## Directions for this task:
Among the entries below, please show each line that carries the word "textit".

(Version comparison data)
++++
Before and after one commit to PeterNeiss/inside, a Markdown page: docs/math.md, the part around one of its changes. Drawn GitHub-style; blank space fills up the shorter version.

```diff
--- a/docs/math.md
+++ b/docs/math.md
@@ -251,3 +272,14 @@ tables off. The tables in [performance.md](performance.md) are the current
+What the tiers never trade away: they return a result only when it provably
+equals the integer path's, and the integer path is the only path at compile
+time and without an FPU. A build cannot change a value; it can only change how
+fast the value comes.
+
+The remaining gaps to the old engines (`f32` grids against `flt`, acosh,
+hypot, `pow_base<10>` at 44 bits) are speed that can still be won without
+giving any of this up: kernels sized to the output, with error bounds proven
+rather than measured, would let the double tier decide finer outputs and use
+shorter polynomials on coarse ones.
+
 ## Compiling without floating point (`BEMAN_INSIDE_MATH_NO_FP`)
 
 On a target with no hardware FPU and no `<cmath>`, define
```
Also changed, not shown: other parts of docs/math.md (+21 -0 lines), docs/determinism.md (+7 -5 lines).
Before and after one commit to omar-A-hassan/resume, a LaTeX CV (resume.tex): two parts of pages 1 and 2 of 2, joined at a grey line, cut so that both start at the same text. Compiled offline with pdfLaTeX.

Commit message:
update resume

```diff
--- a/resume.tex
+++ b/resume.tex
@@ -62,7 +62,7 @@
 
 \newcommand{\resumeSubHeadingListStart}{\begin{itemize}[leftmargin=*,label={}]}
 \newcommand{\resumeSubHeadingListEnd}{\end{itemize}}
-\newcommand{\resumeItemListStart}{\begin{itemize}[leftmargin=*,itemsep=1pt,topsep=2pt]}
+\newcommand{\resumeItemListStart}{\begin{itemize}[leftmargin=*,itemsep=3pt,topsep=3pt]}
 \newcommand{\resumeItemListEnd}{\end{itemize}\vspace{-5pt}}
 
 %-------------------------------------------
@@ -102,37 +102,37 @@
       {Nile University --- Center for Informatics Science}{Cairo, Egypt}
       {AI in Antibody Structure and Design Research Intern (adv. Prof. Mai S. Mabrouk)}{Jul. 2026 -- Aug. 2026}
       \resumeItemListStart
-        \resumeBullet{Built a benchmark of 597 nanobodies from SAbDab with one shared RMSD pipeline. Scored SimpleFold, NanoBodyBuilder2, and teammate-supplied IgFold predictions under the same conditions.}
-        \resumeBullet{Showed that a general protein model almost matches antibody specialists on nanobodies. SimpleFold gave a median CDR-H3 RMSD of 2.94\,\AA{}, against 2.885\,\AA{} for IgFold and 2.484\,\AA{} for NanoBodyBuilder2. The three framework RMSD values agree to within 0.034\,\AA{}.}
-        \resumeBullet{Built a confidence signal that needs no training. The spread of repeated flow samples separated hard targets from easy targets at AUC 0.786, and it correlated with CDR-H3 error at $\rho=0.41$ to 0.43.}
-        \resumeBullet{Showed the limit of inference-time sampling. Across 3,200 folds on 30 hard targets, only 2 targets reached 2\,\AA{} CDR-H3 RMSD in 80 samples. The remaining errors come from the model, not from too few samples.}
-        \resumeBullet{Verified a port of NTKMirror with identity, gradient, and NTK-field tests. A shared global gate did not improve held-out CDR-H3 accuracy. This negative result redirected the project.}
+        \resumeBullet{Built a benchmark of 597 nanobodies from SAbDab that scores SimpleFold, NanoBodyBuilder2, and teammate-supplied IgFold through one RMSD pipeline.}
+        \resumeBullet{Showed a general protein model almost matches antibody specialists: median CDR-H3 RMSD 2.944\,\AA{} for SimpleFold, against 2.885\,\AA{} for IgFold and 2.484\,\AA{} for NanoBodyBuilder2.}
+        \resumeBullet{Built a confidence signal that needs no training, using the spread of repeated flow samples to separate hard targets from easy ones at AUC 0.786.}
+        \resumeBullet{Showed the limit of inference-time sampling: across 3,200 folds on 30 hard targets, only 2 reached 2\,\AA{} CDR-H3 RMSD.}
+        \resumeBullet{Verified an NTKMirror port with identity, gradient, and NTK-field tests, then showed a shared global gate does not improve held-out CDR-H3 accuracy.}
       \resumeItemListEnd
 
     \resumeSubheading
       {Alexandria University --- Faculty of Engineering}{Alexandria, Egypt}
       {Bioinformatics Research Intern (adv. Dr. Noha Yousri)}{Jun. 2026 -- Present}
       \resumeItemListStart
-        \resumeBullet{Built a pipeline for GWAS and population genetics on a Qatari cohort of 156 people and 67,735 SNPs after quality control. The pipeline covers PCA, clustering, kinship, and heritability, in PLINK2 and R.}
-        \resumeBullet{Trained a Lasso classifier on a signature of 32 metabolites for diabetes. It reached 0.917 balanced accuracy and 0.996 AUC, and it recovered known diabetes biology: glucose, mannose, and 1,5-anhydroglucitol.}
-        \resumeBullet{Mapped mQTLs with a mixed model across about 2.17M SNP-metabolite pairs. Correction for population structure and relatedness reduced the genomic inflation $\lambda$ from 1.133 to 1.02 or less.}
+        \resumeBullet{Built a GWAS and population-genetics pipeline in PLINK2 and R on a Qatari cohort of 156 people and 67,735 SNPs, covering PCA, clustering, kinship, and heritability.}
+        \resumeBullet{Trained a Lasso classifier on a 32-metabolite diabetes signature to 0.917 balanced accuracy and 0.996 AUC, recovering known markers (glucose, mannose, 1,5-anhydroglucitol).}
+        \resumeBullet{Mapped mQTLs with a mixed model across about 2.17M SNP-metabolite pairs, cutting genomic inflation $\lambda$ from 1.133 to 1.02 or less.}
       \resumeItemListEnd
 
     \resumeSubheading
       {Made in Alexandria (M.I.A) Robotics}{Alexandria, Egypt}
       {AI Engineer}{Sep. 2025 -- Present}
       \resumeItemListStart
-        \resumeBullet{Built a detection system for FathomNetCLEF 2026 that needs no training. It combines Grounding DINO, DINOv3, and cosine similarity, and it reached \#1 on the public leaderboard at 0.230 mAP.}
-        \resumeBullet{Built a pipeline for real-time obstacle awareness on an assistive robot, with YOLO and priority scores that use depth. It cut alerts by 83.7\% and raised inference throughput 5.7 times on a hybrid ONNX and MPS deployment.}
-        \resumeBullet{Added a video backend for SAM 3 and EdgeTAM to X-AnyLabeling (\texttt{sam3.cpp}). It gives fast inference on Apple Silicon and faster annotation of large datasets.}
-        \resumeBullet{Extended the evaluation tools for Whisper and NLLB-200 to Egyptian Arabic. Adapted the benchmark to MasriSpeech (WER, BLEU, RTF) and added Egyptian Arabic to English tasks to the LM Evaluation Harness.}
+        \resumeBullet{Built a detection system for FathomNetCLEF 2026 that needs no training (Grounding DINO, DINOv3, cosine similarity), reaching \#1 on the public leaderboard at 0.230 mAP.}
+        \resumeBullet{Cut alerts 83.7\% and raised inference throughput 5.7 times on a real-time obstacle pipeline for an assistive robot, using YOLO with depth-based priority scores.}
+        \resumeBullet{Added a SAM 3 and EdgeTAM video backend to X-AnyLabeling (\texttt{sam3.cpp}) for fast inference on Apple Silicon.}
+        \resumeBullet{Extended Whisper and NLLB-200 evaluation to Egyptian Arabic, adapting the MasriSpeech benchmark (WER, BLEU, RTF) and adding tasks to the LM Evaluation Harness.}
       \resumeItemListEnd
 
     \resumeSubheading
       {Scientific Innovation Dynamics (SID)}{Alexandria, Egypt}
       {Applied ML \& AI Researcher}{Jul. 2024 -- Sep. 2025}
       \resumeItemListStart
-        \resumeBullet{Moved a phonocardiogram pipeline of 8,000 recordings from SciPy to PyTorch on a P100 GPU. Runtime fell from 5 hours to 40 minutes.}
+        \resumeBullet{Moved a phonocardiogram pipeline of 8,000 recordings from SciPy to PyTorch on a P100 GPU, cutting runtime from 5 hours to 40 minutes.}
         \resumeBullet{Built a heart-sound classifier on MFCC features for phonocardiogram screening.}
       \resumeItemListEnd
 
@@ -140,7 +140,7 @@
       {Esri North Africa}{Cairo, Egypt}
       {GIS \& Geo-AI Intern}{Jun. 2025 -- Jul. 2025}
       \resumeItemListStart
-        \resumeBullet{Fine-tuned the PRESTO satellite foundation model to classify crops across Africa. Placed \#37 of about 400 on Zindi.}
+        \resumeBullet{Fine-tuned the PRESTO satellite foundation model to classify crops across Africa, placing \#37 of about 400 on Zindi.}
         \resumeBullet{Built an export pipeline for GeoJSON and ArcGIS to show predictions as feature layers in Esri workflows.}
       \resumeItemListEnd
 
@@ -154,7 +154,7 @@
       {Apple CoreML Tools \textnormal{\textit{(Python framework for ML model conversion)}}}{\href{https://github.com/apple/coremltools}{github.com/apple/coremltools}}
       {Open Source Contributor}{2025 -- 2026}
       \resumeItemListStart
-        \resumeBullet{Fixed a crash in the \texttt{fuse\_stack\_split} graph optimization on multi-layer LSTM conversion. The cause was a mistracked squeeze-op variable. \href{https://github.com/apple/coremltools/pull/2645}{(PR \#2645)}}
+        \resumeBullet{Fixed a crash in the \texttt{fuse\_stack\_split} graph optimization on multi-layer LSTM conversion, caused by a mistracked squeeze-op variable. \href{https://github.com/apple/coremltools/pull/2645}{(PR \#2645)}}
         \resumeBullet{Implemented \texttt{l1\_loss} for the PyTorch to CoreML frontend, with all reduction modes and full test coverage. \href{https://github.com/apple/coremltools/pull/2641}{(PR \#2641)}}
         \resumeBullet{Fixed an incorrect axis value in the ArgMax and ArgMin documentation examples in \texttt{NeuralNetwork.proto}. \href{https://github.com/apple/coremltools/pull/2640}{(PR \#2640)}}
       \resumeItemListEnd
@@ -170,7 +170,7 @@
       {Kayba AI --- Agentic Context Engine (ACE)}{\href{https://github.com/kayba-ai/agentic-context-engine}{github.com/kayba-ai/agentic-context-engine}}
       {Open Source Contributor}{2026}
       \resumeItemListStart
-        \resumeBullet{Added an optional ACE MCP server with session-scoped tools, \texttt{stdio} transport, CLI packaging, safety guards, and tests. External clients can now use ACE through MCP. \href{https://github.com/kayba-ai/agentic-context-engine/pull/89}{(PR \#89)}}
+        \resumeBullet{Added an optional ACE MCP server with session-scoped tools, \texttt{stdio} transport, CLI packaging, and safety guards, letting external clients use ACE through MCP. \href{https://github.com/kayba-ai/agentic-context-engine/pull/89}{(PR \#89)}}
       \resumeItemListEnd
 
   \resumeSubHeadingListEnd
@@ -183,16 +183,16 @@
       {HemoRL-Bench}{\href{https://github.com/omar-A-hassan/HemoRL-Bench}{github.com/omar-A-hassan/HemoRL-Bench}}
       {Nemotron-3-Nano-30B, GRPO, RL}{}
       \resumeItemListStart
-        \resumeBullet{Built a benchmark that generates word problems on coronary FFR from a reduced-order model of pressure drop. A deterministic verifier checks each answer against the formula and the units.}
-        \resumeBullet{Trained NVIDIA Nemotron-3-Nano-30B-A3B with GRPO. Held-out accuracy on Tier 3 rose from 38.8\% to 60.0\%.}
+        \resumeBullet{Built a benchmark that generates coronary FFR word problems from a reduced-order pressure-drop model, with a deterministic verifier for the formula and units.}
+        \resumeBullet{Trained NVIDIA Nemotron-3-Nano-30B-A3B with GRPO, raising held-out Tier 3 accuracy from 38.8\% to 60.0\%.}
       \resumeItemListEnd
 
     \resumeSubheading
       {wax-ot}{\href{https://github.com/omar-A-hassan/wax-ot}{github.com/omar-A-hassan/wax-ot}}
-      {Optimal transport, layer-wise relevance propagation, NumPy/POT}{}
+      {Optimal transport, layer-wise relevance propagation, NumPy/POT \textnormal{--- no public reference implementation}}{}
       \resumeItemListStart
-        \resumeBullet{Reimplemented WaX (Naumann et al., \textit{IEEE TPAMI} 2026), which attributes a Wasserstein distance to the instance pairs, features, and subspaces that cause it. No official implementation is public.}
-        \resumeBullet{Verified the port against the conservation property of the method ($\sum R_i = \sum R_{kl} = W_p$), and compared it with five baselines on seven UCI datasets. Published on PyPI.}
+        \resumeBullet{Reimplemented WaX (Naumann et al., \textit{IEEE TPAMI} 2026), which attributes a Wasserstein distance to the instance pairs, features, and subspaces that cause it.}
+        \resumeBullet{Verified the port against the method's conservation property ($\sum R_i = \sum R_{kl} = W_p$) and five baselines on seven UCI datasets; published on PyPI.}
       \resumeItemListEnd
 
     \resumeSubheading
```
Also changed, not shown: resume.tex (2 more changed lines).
++++
## Exercise response:
       {Apple CoreML Tools \textnormal{\textit{(Python framework for ML model conversion)}}}{\href{https://github.com/apple/coremltools}{github.com/apple/coremltools}}
-        \resumeBullet{Reimplemented WaX (Naumann et al., \textit{IEEE TPAMI} 2026), which attributes a Wasserstein distance to the instance pairs, features, and subspaces that cause it. No official implementation is public.}
+        \resumeBullet{Reimplemented WaX (Naumann et al., \textit{IEEE TPAMI} 2026), which attributes a Wasserstein distance to the instance pairs, features, and subspaces that cause it.}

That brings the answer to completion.